Base the advantages shown above, EC system is promising in with multiplexing detection. This is the first report for multiplex detections of RNA and proteins for salivary diagnostics.
As a summary, we have developed the electrochemical sensor with multiplexing biomarker detection for salivary diagnostics. The EC sensor shows high sensitivity and specificity. The limit of detection is 3.9 fM for IL-8 mRNA and 7.4 pg/ml for IL-8 protein measured in saliva.
With the multiplexing EC sensor, 56 clinical saliva samples were measured for oral cancer detection. Both IL-8 mRNA and IL-8 protein levels measured by the EC sensors show significant differences between the cancer sample and control sample. From the ROC analysis, the accuracies based on the EC sensor are both around 0.90 for the two biomarkers, which is very close to the results from the same batch of saliva samples measured separately by PCR/ELISA. Combined IL-8 mRNA and protein show better AUC compared with single biomarker. These results indicate that the EC sensor is not only an alternative detection method to PCR/ELISA. It provides fast, effective and accurate multiplexing measurements for real clinical diagnostics.
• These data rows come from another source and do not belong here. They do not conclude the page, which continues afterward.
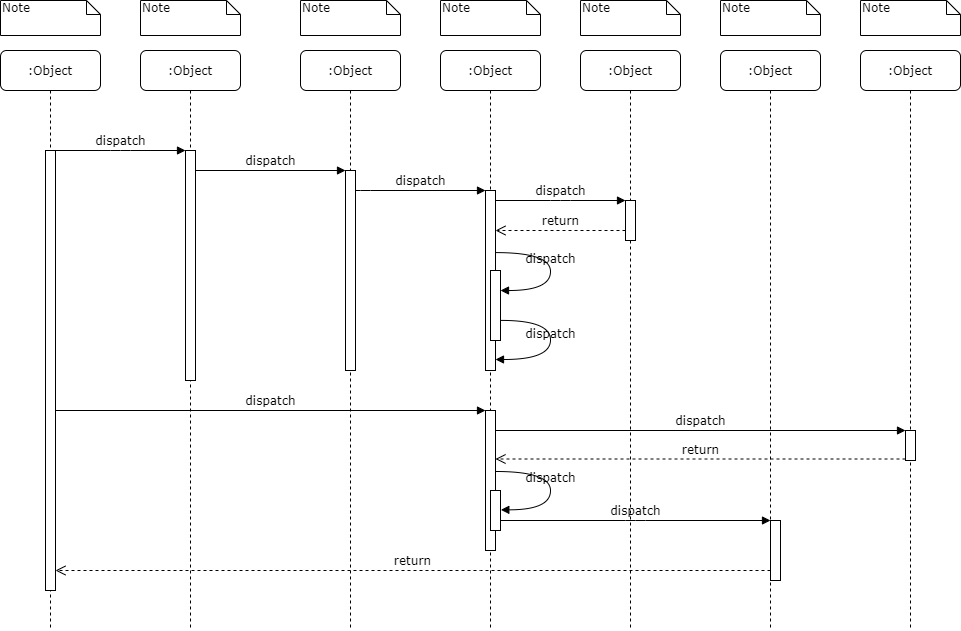
Before: Untitled Diagram.png, a diagram exported from draw.io (tongtongtongtong/test). Source tidied: cells renumbered, new cells last; positions are measured from the earlier drawing's top-left corner, leaving out a move shared by most shapes.
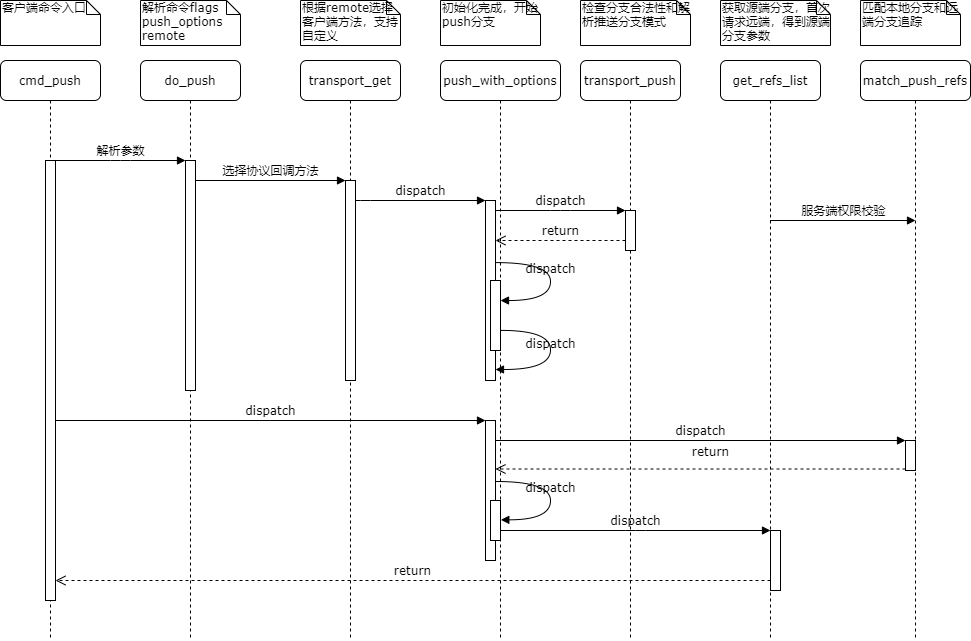
After the change.

The edit, as a diff of the source:
```diff
@@ -2,31 +2,31 @@
   <root>
     <mxCell id="0" />
     <mxCell id="1" parent="0" />
-    <mxCell id="2" value=":Object" style="shape=umlLifeline;perimeter=lifelinePerimeter;whiteSpace=wrap;html=1;rounded=1;shadow=0;comic=0;labelBackgroundColor=none;strokeWidth=1;fontFamily=Verdana;fontSize=12;align=center;" parent="1" vertex="1">
+    <mxCell id="2" value="do_push" style="shape=umlLifeline;perimeter=lifelinePerimeter;whiteSpace=wrap;html=1;rounded=1;shadow=0;comic=0;labelBackgroundColor=none;strokeWidth=1;fontFamily=Verdana;fontSize=12;align=center;" parent="1" vertex="1">
       <mxGeometry x="140" y="50" width="100" height="580" as="geometry" />
     </mxCell>
     <mxCell id="3" style="html=1;points=[];perimeter=orthogonalPerimeter;rounded=0;shadow=0;comic=0;labelBackgroundColor=none;strokeWidth=1;fontFamily=Verdana;fontSize=12;align=center;" parent="2" vertex="1">
       <mxGeometry x="45" y="100" width="10" height="230" as="geometry" />
     </mxCell>
-    <mxCell id="4" value=":Object" style="shape=umlLifeline;perimeter=lifelinePerimeter;whiteSpace=wrap;html=1;rounded=1;shadow=0;comic=0;labelBackgroundColor=none;strokeWidth=1;fontFamily=Verdana;fontSize=12;align=center;" parent="1" vertex="1">
+    <mxCell id="4" value="transport_get" style="shape=umlLifeline;perimeter=lifelinePerimeter;whiteSpace=wrap;html=1;rounded=1;shadow=0;comic=0;labelBackgroundColor=none;strokeWidth=1;fontFamily=Verdana;fontSize=12;align=center;" parent="1" vertex="1">
       <mxGeometry x="300" y="50" width="100" height="580" as="geometry" />
     </mxCell>
     <mxCell id="5" style="html=1;points=[];perimeter=orthogonalPerimeter;rounded=0;shadow=0;comic=0;labelBackgroundColor=none;strokeWidth=1;fontFamily=Verdana;fontSize=12;align=center;" parent="4" vertex="1">
       <mxGeometry x="45" y="120" width="10" height="200" as="geometry" />
     </mxCell>
-    <mxCell id="6" value=":Object" style="shape=umlLifeline;perimeter=lifelinePerimeter;whiteSpace=wrap;html=1;rounded=1;shadow=0;comic=0;labelBackgroundColor=none;strokeWidth=1;fontFamily=Verdana;fontSize=12;align=center;" parent="1" vertex="1">
-      <mxGeometry x="440" y="50" width="100" height="580" as="geometry" />
+    <mxCell id="6" value="push_with_options" style="shape=umlLifeline;perimeter=lifelinePerimeter;whiteSpace=wrap;html=1;rounded=1;shadow=0;comic=0;labelBackgroundColor=none;strokeWidth=1;fontFamily=Verdana;fontSize=12;align=center;" parent="1" vertex="1">
+      <mxGeometry x="440" y="50" width="120" height="580" as="geometry" />
     </mxCell>
-    <mxCell id="7" value=":Object" style="shape=umlLifeline;perimeter=lifelinePerimeter;whiteSpace=wrap;html=1;rounded=1;shadow=0;comic=0;labelBackgroundColor=none;strokeWidth=1;fontFamily=Verdana;fontSize=12;align=center;" parent="1" vertex="1">
+    <mxCell id="7" value="transport_push" style="shape=umlLifeline;perimeter=lifelinePerimeter;whiteSpace=wrap;html=1;rounded=1;shadow=0;comic=0;labelBackgroundColor=none;strokeWidth=1;fontFamily=Verdana;fontSize=12;align=center;" parent="1" vertex="1">
       <mxGeometry x="580" y="50" width="100" height="580" as="geometry" />
     </mxCell>
-    <mxCell id="8" value=":Object" style="shape=umlLifeline;perimeter=lifelinePerimeter;whiteSpace=wrap;html=1;outlineConnect=0;rounded=1;shadow=0;comic=0;labelBackgroundColor=none;strokeWidth=1;fontFamily=Verdana;fontSize=12;align=center;" parent="1" vertex="1">
+    <mxCell id="8" value="get_refs_list" style="shape=umlLifeline;perimeter=lifelinePerimeter;whiteSpace=wrap;html=1;outlineConnect=0;rounded=1;shadow=0;comic=0;labelBackgroundColor=none;strokeWidth=1;fontFamily=Verdana;fontSize=12;align=center;" parent="1" vertex="1">
       <mxGeometry x="720" y="50" width="100" height="580" as="geometry" />
     </mxCell>
-    <mxCell id="9" value=":Object" style="shape=umlLifeline;perimeter=lifelinePerimeter;whiteSpace=wrap;html=1;rounded=1;shadow=0;comic=0;labelBackgroundColor=none;strokeWidth=1;fontFamily=Verdana;fontSize=12;align=center;" parent="1" vertex="1">
-      <mxGeometry x="860" y="50" width="100" height="580" as="geometry" />
+    <mxCell id="9" value="match_push_refs" style="shape=umlLifeline;perimeter=lifelinePerimeter;whiteSpace=wrap;html=1;rounded=1;shadow=0;comic=0;labelBackgroundColor=none;strokeWidth=1;fontFamily=Verdana;fontSize=12;align=center;" parent="1" vertex="1">
+      <mxGeometry x="860" y="50" width="110" height="580" as="geometry" />
     </mxCell>
-    <mxCell id="10" value=":Object" style="shape=umlLifeline;perimeter=lifelinePerimeter;whiteSpace=wrap;html=1;rounded=1;shadow=0;comic=0;labelBackgroundColor=none;strokeWidth=1;fontFamily=Verdana;fontSize=12;align=center;" parent="1" vertex="1">
+    <mxCell id="10" value="cmd_push" style="shape=umlLifeline;perimeter=lifelinePerimeter;whiteSpace=wrap;html=1;rounded=1;shadow=0;comic=0;labelBackgroundColor=none;strokeWidth=1;fontFamily=Verdana;fontSize=12;align=center;" parent="1" vertex="1">
       <mxGeometry y="50" width="100" height="580" as="geometry" />
     </mxCell>
     <mxCell id="11" style="html=1;points=[];perimeter=orthogonalPerimeter;rounded=0;shadow=0;comic=0;labelBackgroundColor=none;strokeWidth=1;fontFamily=Verdana;fontSize=12;align=center;" parent="10" vertex="1">
@@ -69,7 +69,7 @@
       <mxGeometry relative="1" as="geometry" />
     </mxCell>
     <mxCell id="21" value="return" style="html=1;verticalAlign=bottom;endArrow=open;dashed=1;endSize=8;exitX=0;exitY=0.95;labelBackgroundColor=none;fontFamily=Verdana;fontSize=12;" parent="1" edge="1" source="19" target="17">
-      <mxGeometry relative="1" as="geometry" />
+      <mxGeometry x="-0.05" y="-8" relative="1" as="geometry" />
     </mxCell>
     <mxCell id="22" style="html=1;points=[];perimeter=orthogonalPerimeter;rounded=0;shadow=0;comic=0;labelBackgroundColor=none;strokeWidth=1;fontFamily=Verdana;fontSize=12;align=center;" parent="1" vertex="1">
       <mxGeometry x="770" y="520" width="10" height="60" as="geometry" />
@@ -84,10 +84,10 @@
         </Array>
       </mxGeometry>
     </mxCell>
-    <mxCell id="25" value="dispatch" style="html=1;verticalAlign=bottom;endArrow=block;entryX=0;entryY=0;labelBackgroundColor=none;fontFamily=Verdana;fontSize=12;edgeStyle=elbowEdgeStyle;elbow=vertical;" parent="1" edge="1" source="11" target="3">
+    <mxCell id="25" value="解析参数" style="html=1;verticalAlign=bottom;endArrow=block;entryX=0;entryY=0;labelBackgroundColor=none;fontFamily=Verdana;fontSize=12;edgeStyle=elbowEdgeStyle;elbow=vertical;" parent="1" edge="1" source="11" target="3">
       <mxGeometry relative="1" as="geometry" />
     </mxCell>
-    <mxCell id="26" value="dispatch" style="html=1;verticalAlign=bottom;endArrow=block;entryX=0;entryY=0;labelBackgroundColor=none;fontFamily=Verdana;fontSize=12;edgeStyle=elbowEdgeStyle;elbow=vertical;" parent="1" edge="1" source="3" target="5">
+    <mxCell id="26" value="选择协议回调方法" style="html=1;verticalAlign=bottom;endArrow=block;entryX=0;entryY=0;labelBackgroundColor=none;fontFamily=Verdana;fontSize=12;edgeStyle=elbowEdgeStyle;elbow=vertical;" parent="1" edge="1" source="3" target="5">
       <mxGeometry relative="1" as="geometry" />
     </mxCell>
     <mxCell id="27" style="html=1;points=[];perimeter=orthogonalPerimeter;rounded=0;shadow=0;comic=0;labelBackgroundColor=none;strokeWidth=1;fontFamily=Verdana;fontSize=12;align=center;" parent="1" vertex="1">
@@ -123,26 +123,31 @@
         </Array>
       </mxGeometry>
     </mxCell>
-    <mxCell id="32" value="Note" style="shape=note;whiteSpace=wrap;html=1;size=14;verticalAlign=top;align=left;spacingTop=-6;rounded=0;shadow=0;comic=0;labelBackgroundColor=none;strokeWidth=1;fontFamily=Verdana;fontSize=12;" parent="1" vertex="1">
-      <mxGeometry width="100" height="35" as="geometry" />
+    <mxCell id="32" value="客户端命令入口" style="shape=note;whiteSpace=wrap;html=1;size=14;verticalAlign=top;align=left;spacingTop=-6;rounded=0;shadow=0;comic=0;labelBackgroundColor=none;strokeWidth=1;fontFamily=Verdana;fontSize=12;" parent="1" vertex="1">
+      <mxGeometry y="-10" width="100" height="45" as="geometry" />
     </mxCell>
-    <mxCell id="33" value="Note" style="shape=note;whiteSpace=wrap;html=1;size=14;verticalAlign=top;align=left;spacingTop=-6;rounded=0;shadow=0;comic=0;labelBackgroundColor=none;strokeWidth=1;fontFamily=Verdana;fontSize=12;" parent="1" vertex="1">
-      <mxGeometry x="140" width="100" height="35" as="geometry" />
+    <mxCell id="33" value="解析命令flags&lt;br&gt;push_options&lt;br&gt;remote" style="shape=note;whiteSpace=wrap;html=1;size=14;verticalAlign=top;align=left;spacingTop=-6;rounded=0;shadow=0;comic=0;labelBackgroundColor=none;strokeWidth=1;fontFamily=Verdana;fontSize=12;" parent="1" vertex="1">
+      <mxGeometry x="140" y="-10" width="100" height="45" as="geometry" />
     </mxCell>
-    <mxCell id="34" value="Note" style="shape=note;whiteSpace=wrap;html=1;size=14;verticalAlign=top;align=left;spacingTop=-6;rounded=0;shadow=0;comic=0;labelBackgroundColor=none;strokeWidth=1;fontFamily=Verdana;fontSize=12;" parent="1" vertex="1">
-      <mxGeometry x="300" width="100" height="35" as="geometry" />
+    <mxCell id="34" value="根据remote选择客户端方法，支持自定义" style="shape=note;whiteSpace=wrap;html=1;size=14;verticalAlign=top;align=left;spacingTop=-6;rounded=0;shadow=0;comic=0;labelBackgroundColor=none;strokeWidth=1;fontFamily=Verdana;fontSize=12;" parent="1" vertex="1">
+      <mxGeometry x="300" y="-10" width="100" height="45" as="geometry" />
     </mxCell>
-    <mxCell id="35" value="Note" style="shape=note;whiteSpace=wrap;html=1;size=14;verticalAlign=top;align=left;spacingTop=-6;rounded=0;shadow=0;comic=0;labelBackgroundColor=none;strokeWidth=1;fontFamily=Verdana;fontSize=12;" parent="1" vertex="1">
-      <mxGeometry x="440" width="100" height="35" as="geometry" />
+    <mxCell id="35" value="初始化完成，开始push分支" style="shape=note;whiteSpace=wrap;html=1;size=14;verticalAlign=top;align=left;spacingTop=-6;rounded=0;shadow=0;comic=0;labelBackgroundColor=none;strokeWidth=1;fontFamily=Verdana;fontSize=12;" parent="1" vertex="1">
+      <mxGeometry x="440" y="-10" width="100" height="45" as="geometry" />
     </mxCell>
-    <mxCell id="36" value="Note" style="shape=note;whiteSpace=wrap;html=1;size=14;verticalAlign=top;align=left;spacingTop=-6;rounded=0;shadow=0;comic=0;labelBackgroundColor=none;strokeWidth=1;fontFamily=Verdana;fontSize=12;" parent="1" vertex="1">
-      <mxGeometry x="580" width="100" height="35" as="geometry" />
+    <mxCell id="36" value="检查分支合法性和解析推送分支模式" style="shape=note;whiteSpace=wrap;html=1;size=14;verticalAlign=top;align=left;spacingTop=-6;rounded=0;shadow=0;comic=0;labelBackgroundColor=none;strokeWidth=1;fontFamily=Verdana;fontSize=12;" parent="1" vertex="1">
+      <mxGeometry x="580" y="-10" width="110" height="45" as="geometry" />
     </mxCell>
-    <mxCell id="37" value="Note" style="shape=note;whiteSpace=wrap;html=1;size=14;verticalAlign=top;align=left;spacingTop=-6;rounded=0;shadow=0;comic=0;labelBackgroundColor=none;strokeWidth=1;fontFamily=Verdana;fontSize=12;" parent="1" vertex="1">
-      <mxGeometry x="720" width="100" height="35" as="geometry" />
+    <mxCell id="37" value="获取源端分支，首次请求远端，得到源端分支参数" style="shape=note;whiteSpace=wrap;html=1;size=14;verticalAlign=top;align=left;spacingTop=-6;rounded=0;shadow=0;comic=0;labelBackgroundColor=none;strokeWidth=1;fontFamily=Verdana;fontSize=12;" parent="1" vertex="1">
+      <mxGeometry x="720" y="-10" width="110" height="45" as="geometry" />
     </mxCell>
-    <mxCell id="38" value="Note" style="shape=note;whiteSpace=wrap;html=1;size=14;verticalAlign=top;align=left;spacingTop=-6;rounded=0;shadow=0;comic=0;labelBackgroundColor=none;strokeWidth=1;fontFamily=Verdana;fontSize=12;" parent="1" vertex="1">
-      <mxGeometry x="860" width="100" height="35" as="geometry" />
+    <mxCell id="38" value="匹配本地分支和远端分支追踪" style="shape=note;whiteSpace=wrap;html=1;size=14;verticalAlign=top;align=left;spacingTop=-6;rounded=0;shadow=0;comic=0;labelBackgroundColor=none;strokeWidth=1;fontFamily=Verdana;fontSize=12;" parent="1" vertex="1">
+      <mxGeometry x="860" y="-10" width="100" height="45" as="geometry" />
     </mxCell>
+    <mxCell id="39" value="服务端权限校验" style="html=1;verticalAlign=bottom;endArrow=block;entryX=0;entryY=0;labelBackgroundColor=none;fontFamily=Verdana;fontSize=12;edgeStyle=elbowEdgeStyle;elbow=vertical;" parent="1" edge="1" source="8">
+      <mxGeometry relative="1" as="geometry">
+        <mxPoint x="915" y="210" as="targetPoint" />
+      </mxGeometry>
+    </mxCell>
   </root>
 </mxGraphModel>
```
This is the first report for multiplex detections of RNA and proteins for salivary diagnostics, and the EC sensor is promising in miniaturization system with multiplexing detection.
An important note to this study is that we have demonstrated that the saliva oral cancer biomarkers initially discovered based on a US population can also discriminate oral cancer in an Indian population.
This work is supported by National Institutes of Health / National Institute of Dental and Craniofacial Research (RO1DE017170), and National Science Foundation Division of Materials Research −0507294, and the Pacific-Southwest Center for Bio-defense and Emerging Infectious Diseases Research UC Irvine/ National Institutes of Health National Institute of Allergy and Infectious Diseases Award (1 U54 AI 065359) 2005-1609.